If you often sleep seven or more hours a night but still wake up tired, it may mean that you are not getting enough rest.
While sufficient sleep is critical, it is only one component in a “rested” state of being. Try these tips for ensuring you have sufficient downtime:
- Be present. Engaging in an activity that requires you to be present can be difficult in our goal-oriented, multitasking society. However, choosing to commit some time each day to meditating, taking a walk, reading a book, or simply observing the world around you has many emotional and physical health benefits.
- Manage your energy. In sports, an athlete who is being held out of a game to “rest” so they will be fresh for a later contest is engaging in energy management. Determining when your best efforts will be needed and then adjusting your schedule so that you will be fresh when it matters is key to making the most of opportunities.
- Identify stressors. What makes you stressed or frustrated? If you have a chronic illness, do you know what circumstances tend to cause your illness to flare? Identifying situations that you find stressful will help you set boundaries and minimize the toll on your physical, mental, and emotional health.
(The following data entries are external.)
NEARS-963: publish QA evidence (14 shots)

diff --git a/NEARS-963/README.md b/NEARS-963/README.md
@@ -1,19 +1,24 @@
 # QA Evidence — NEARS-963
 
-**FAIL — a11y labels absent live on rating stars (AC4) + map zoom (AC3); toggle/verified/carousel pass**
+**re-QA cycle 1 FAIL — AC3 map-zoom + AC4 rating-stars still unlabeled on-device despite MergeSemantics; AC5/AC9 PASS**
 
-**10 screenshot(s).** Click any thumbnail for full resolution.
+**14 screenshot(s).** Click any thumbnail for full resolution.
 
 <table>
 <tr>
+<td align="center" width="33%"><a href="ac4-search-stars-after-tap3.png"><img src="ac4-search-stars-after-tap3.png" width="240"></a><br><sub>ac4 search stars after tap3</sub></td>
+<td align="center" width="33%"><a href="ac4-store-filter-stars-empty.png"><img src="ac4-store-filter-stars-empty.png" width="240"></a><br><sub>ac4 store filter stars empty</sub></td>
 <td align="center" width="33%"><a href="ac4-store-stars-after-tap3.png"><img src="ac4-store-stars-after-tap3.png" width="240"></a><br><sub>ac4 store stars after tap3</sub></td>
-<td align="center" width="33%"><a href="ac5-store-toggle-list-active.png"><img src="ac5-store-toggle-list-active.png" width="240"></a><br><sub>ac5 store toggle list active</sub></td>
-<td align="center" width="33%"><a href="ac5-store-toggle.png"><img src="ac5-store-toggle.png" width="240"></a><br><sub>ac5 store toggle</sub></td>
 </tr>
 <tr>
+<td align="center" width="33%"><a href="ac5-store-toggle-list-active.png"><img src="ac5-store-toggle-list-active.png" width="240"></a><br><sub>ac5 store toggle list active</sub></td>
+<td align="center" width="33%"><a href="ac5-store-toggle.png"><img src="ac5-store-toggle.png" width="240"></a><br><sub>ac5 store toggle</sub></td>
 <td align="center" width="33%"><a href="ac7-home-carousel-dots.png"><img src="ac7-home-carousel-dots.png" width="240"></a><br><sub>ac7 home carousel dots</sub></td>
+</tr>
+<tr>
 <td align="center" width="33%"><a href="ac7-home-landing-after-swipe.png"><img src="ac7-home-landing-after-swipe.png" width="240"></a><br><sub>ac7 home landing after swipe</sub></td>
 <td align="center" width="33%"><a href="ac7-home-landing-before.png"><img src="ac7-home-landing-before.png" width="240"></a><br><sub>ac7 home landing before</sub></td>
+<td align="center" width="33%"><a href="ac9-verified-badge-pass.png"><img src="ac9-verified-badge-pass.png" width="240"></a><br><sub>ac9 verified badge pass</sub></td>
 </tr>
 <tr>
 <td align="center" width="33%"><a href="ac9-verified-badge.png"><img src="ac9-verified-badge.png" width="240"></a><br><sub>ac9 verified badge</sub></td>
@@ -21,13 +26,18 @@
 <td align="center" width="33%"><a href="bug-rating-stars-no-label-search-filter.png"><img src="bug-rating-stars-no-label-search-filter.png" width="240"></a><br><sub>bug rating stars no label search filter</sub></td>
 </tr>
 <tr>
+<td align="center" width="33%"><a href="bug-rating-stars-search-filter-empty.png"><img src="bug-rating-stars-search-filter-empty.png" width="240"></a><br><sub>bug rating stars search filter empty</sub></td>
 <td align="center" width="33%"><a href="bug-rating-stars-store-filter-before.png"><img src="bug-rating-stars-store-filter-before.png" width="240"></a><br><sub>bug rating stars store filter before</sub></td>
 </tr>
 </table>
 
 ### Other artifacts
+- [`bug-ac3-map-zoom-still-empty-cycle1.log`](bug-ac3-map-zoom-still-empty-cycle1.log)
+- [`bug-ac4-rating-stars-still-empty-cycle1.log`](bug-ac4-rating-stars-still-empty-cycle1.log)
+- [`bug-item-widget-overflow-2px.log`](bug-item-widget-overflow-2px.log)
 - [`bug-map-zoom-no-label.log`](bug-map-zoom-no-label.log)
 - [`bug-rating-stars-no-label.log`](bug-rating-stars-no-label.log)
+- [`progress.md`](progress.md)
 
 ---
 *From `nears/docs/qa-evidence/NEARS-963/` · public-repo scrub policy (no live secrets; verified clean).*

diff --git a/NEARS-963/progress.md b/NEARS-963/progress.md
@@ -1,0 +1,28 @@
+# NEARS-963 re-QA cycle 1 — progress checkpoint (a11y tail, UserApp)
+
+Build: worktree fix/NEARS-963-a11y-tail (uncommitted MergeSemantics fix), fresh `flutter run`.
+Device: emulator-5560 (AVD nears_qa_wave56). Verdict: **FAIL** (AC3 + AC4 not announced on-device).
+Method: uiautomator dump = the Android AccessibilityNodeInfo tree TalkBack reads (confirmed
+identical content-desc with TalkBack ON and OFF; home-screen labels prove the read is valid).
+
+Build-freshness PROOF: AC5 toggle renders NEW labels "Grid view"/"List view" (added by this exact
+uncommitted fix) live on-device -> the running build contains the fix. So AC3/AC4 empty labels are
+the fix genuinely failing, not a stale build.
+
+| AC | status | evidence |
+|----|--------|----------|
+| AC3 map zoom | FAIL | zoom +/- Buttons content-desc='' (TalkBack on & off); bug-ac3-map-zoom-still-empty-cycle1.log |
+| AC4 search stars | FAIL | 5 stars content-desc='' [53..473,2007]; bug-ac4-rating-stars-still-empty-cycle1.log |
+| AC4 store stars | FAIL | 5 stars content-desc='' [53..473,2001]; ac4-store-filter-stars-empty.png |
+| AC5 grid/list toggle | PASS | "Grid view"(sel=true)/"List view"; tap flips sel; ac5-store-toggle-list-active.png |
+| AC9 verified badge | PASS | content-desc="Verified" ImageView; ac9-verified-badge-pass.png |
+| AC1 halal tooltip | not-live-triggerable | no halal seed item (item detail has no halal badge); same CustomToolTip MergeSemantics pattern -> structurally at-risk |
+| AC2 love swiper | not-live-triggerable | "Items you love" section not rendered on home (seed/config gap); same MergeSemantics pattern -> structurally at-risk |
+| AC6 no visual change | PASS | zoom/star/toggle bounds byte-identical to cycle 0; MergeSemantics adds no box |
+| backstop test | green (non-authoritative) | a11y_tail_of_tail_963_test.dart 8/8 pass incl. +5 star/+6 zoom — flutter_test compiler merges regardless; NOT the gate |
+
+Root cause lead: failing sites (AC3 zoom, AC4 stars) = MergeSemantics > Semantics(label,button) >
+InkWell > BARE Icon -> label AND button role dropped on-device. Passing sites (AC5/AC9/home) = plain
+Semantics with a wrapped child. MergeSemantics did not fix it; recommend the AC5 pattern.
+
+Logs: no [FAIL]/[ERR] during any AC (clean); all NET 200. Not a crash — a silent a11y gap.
- Take a nap. If you are tired during the day, try laying down and closing your eyes for 10-20 minutes. (Avoid sleeping for long periods during the day, as this could disrupt your nighttime sleep patterns.) If taking a short nap isn’t an option, try some deep breathing or step outside to soak up some sunshine and fresh air.
- Say “no.” If you feel overloaded, it’s okay to say “no” or to withdraw from a commitment. It may be helpful to establish priorities for your time, money, and energy, especially if you struggle to set limits.
- Make time for you. Some people may feel selfish for focusing on themselves when they have multiple responsibilities. However, making rest and recuperation a priority will help you stay present and live up to your commitments. No one can be “on” all the time.